Formed in 2006, Kill the Drama consists of four musicians whose aim is "to redefine American musical boundaries". Heralding from Pittsburgh, the band consists of Bryan Laskey (vocals), Steve Stiller (guitar), 'Skinny' (bass), and Jason Godek (drums). The band released their first album, Close Friends with Sharp Knives, in 2007 and this is a review of that release.
I only recently noticed Kill the Drama on MySpace because the title song from their album sounds so much like Muse. Being a Muse fan, I could dig that; it's always good for upcoming bands to have a sound they're aiming for. The song is incredible; the vocals soar, guitars rage, it's a dynamic number. I am floored. And then I notice the band is...American?? They definitely have a UK sound.
Unfortunately, as so often happens when bands imitate -- or incidentally happen to imitate -- a well known band...disappointment follows. The vocals are too plaintive in some parts of the album that they begin to annoy me. Too EMO, just too much "woah woah woah"-ing. If Bryan could tone down on using this singing style for every song, the entire sound of the band would benefit. The specific culprits on the album are the tracks Cut the Black Away and Eyes Pried Open. I can see Twilight and My Chemical Romance fans really loving this, though. It's got to be said, its commercial appeal is definitely evident. I can see kids with black nail polish rocking out to Eyes... during a live gig.
The song Sunshine, however...ah, now we're back to the promise of the title track. This one has an immediate Radiohead-esque appeal. The vocal vibrato works here and comes across as suitably angelic as the singer's voice soars into an explosive chorus. Everything comes together in this song and, although you can hear the influences, the band owns the sound. Getting shivers as I listen to it, this song should have been their first single. It would have set less expectations for them to sound like Muse in their future releases.
Live Before it Kills You rocks out and sends me into a full-blown '80s reminiscence with its Bon Jovi guitar licks, a more sensitive take on Slippery When Wet, while Collapse is out and out die-hard romantic a la Phil Spector's wall of sound. The tone of Bryan's voice is beautiful in this track. Not grunty, not wailing, simply aurally pleasing in every respect. The boy can sing, which is more than can be said for many frontmen. Your Spine Quivers holds within it an excellent guitar riff by Steve, pounding drums by Jason, and someone turns Skinny's bass up (always a good thing; bass players are so often overlooked!).
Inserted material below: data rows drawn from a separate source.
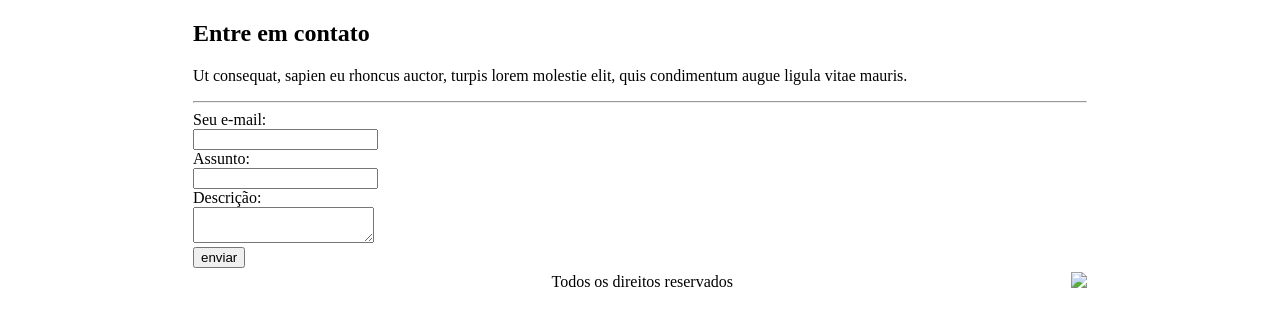
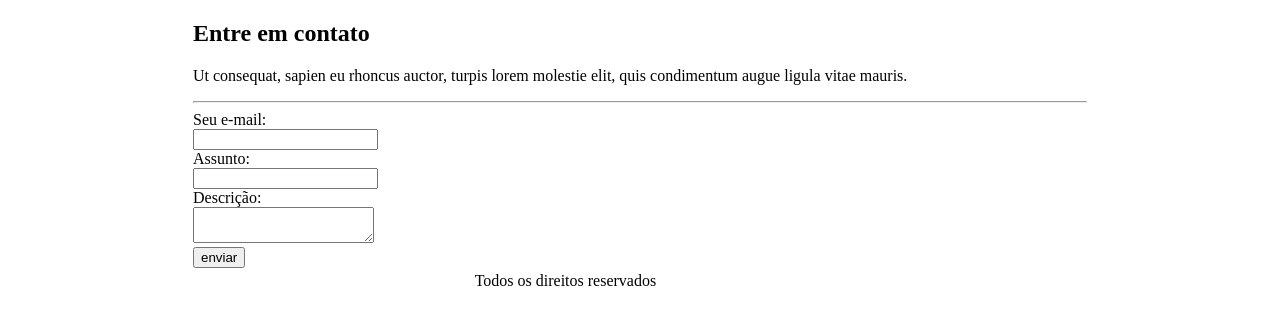
Before and after one commit to luisfellype/Primeiro-site, a plain HTML site: page Primeiro-site/contato.html in a window 1280 px wide. Shown: the part 104-430 px from the top of the page. Drawn offline with Linux system fonts and the light colour scheme.

Commit message:
contato.html

```diff
--- a/Primeiro-site/contato.html
+++ b/Primeiro-site/contato.html
@@ -46,10 +46,6 @@
 					<td align="right">
 						Todos os direitos reservados
 					</td>
-
-					<td width="350" align="right">
-						<img width="60" src="imagens/icone-claro-preto.jpg">
-					</td>
 				</tr>
 			</table>
 
```
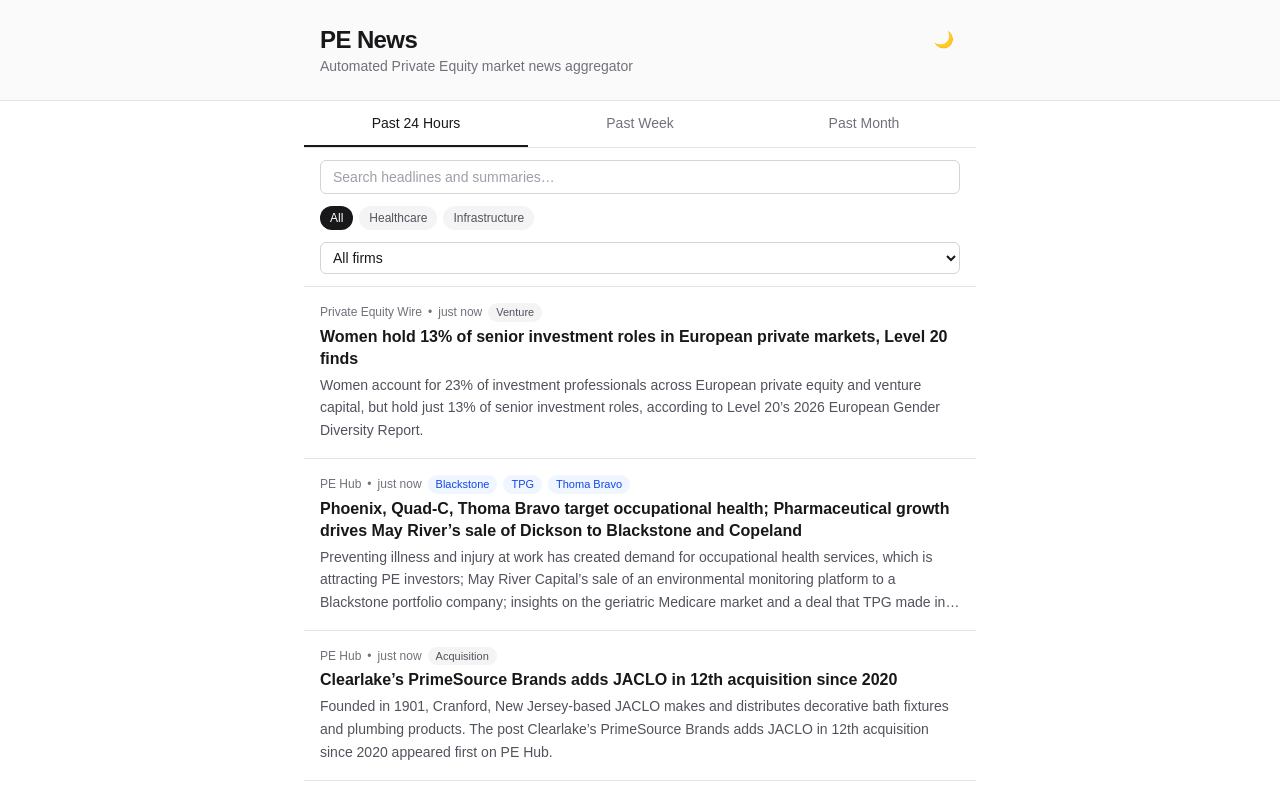
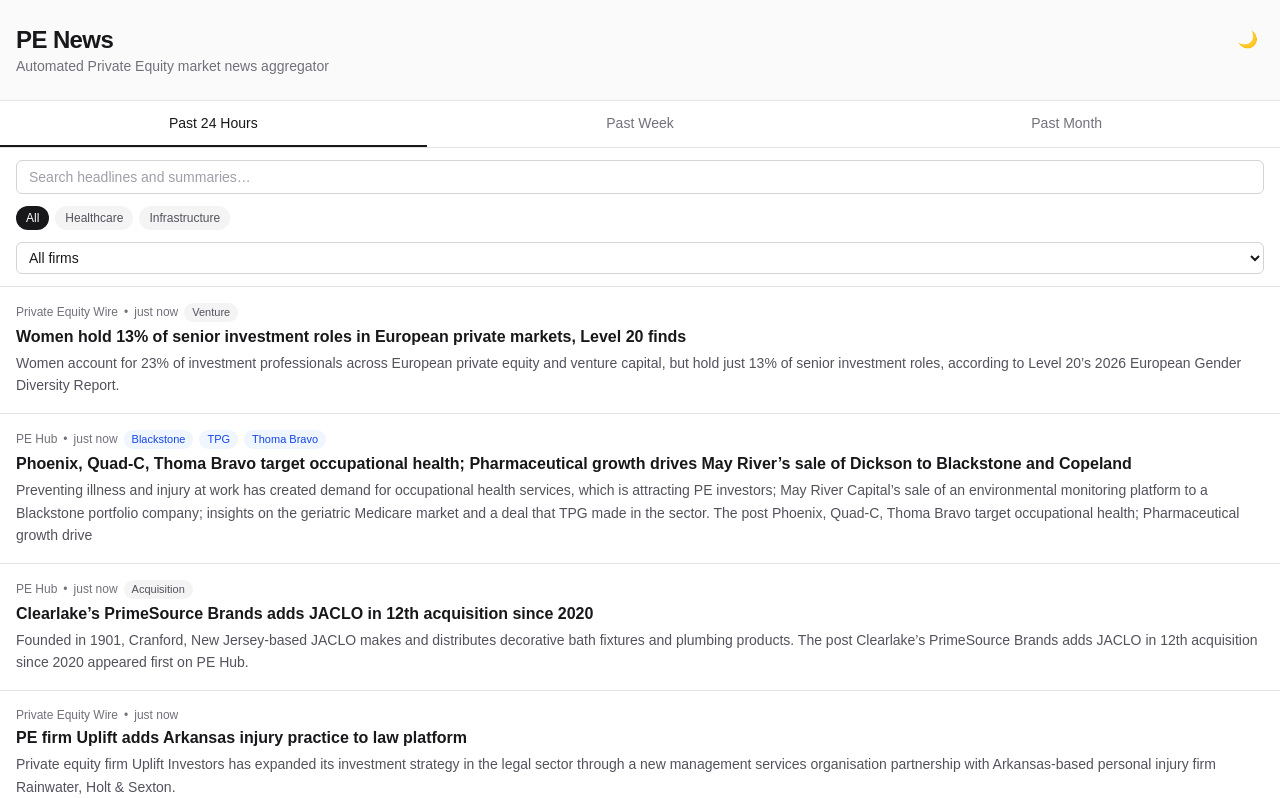
Before and after one commit to adiag321/Private-Equity-Market-News-Aggregator, a Next.js app: page / in a window 1280 px wide. Shown: the top 798 px of the page. Built offline with nearby package versions, Linux system fonts and the light colour scheme.

Commit message:
Make layout full-width, remove centered max-width column

```diff
--- a/src/app/page.tsx
+++ b/src/app/page.tsx
@@ -10,7 +10,7 @@
   return (
     <div className="min-h-screen bg-zinc-50 dark:bg-black">
       <header className="border-b border-zinc-200 dark:border-zinc-800">
-        <div className="mx-auto flex max-w-2xl items-start justify-between px-4 py-6">
+        <div className="flex items-start justify-between px-4 py-6">
           <div>
             <h1 className="text-2xl font-bold tracking-tight text-zinc-900 dark:text-zinc-50">
               PE News
--- a/src/components/NewsFeed.tsx
+++ b/src/components/NewsFeed.tsx
@@ -46,7 +46,7 @@
   }, [articles, activeTab, activeSector, activeFirm, query]);
 
   return (
-    <div className="mx-auto flex w-full max-w-2xl flex-col">
+    <div className="flex w-full flex-col">
       <nav className="sticky top-0 z-10 flex border-b border-zinc-200 bg-white/90 backdrop-blur dark:border-zinc-800 dark:bg-black/90">
         {TIME_TABS.map((tab) => (
           <button
```
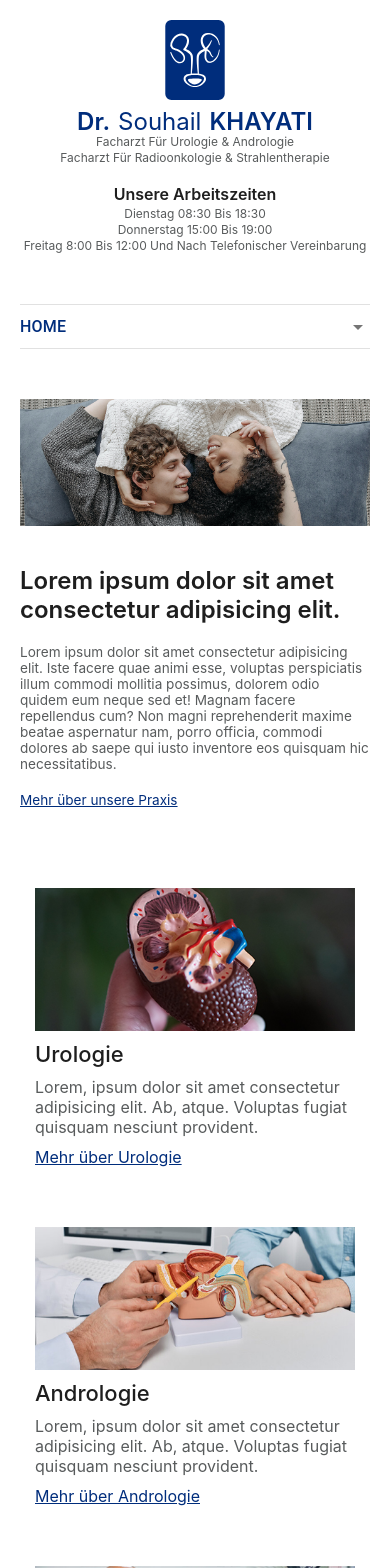
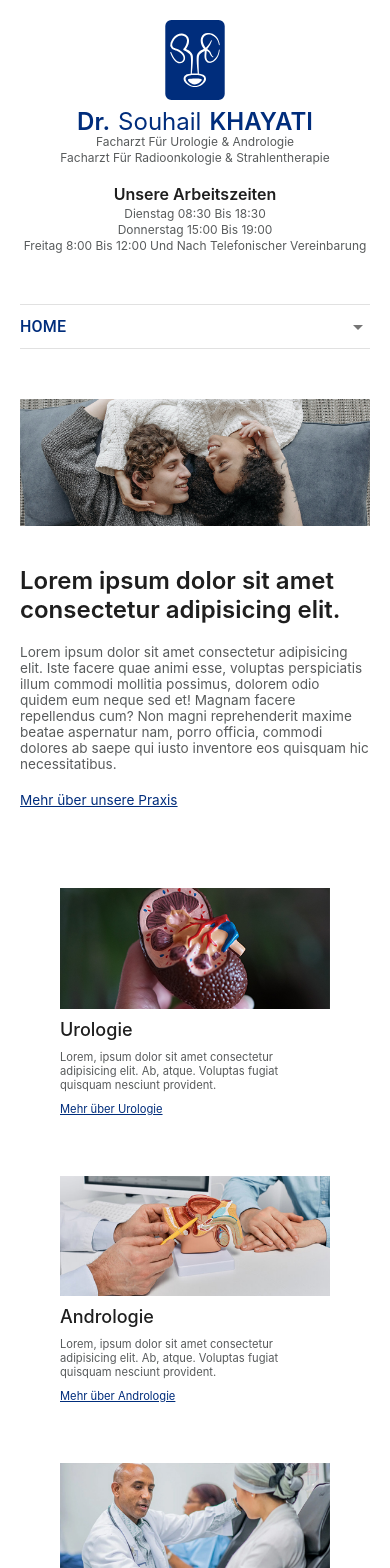
Before and after one commit to waelkhayati/souhailKhayati, a Next.js app in the folder urologue-khayati/: page / in a window 390 px wide. Shown: the top 1568 px of the page. Built offline with nearby package versions, Linux system fonts and the light colour scheme.

Commit message:
section 2 update

```diff
--- a/urologue-khayati/components/Homepage/Card/card.module.css
+++ b/urologue-khayati/components/Homepage/Card/card.module.css
@@ -1,6 +1,11 @@
 .container{
     width: 420px;
     height: auto;
+}
+
+.container img{
+    width: 100%;
+    height: 100%;
 }
 
 .container h2{
@@ -28,4 +33,23 @@
         width: 320px;
         height: auto;
     }
+    .container h2{
+        font-size: 20px;
+    }
+    .container p, .container a{
+        font-size: 85%;
+    }
 }
+
+@media screen and (max-width: 500px) {
+    .container{
+        width: 75vh;
+    }
+    .container h2{
+        font-size: 18px;
+    }
+    .container p, .container a{
+        font-size: 70%;
+    }
+
+}
--- a/urologue-khayati/components/Homepage/homepage.module.css
+++ b/urologue-khayati/components/Homepage/homepage.module.css
@@ -41,14 +41,17 @@
     .section1 p, .section1 a{
         font-size: 92%;
     }
-    .section2{
-        padding: 40px 0;
-    }
 }
 
-@media screen and (max-width: 1000px) {
-    .section2{
-
+@media screen and (max-width: 1070px) {
+    .section1{
+        padding: 50px 200px  50px 0;
+    }
+    .section1 h1{
+        font-size: 30px;
+    }
+    .section1 p, .section1 a{
+        font-size: 92%;
     }
 }
 
```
At the moment, Kill the Drama shows IMMENSE promise, they just need to decide what kind of music they'd like to be known for. Not to limit artistic or creative potential -- and it's fine to be adept at numerous styles -- but it's integral for there to be a link throughout an album for a first release. To create a solid fan base with a debut album, fans need to know who you are and what they can expect. When Kill the Drama works this out -- and they will -- they will be a force to be reckoned with instead of just another EMO band.
This is an extremely impressive first release and I can't wait to hear how they progress. All the power to them!
Listen to Kill the Drama here.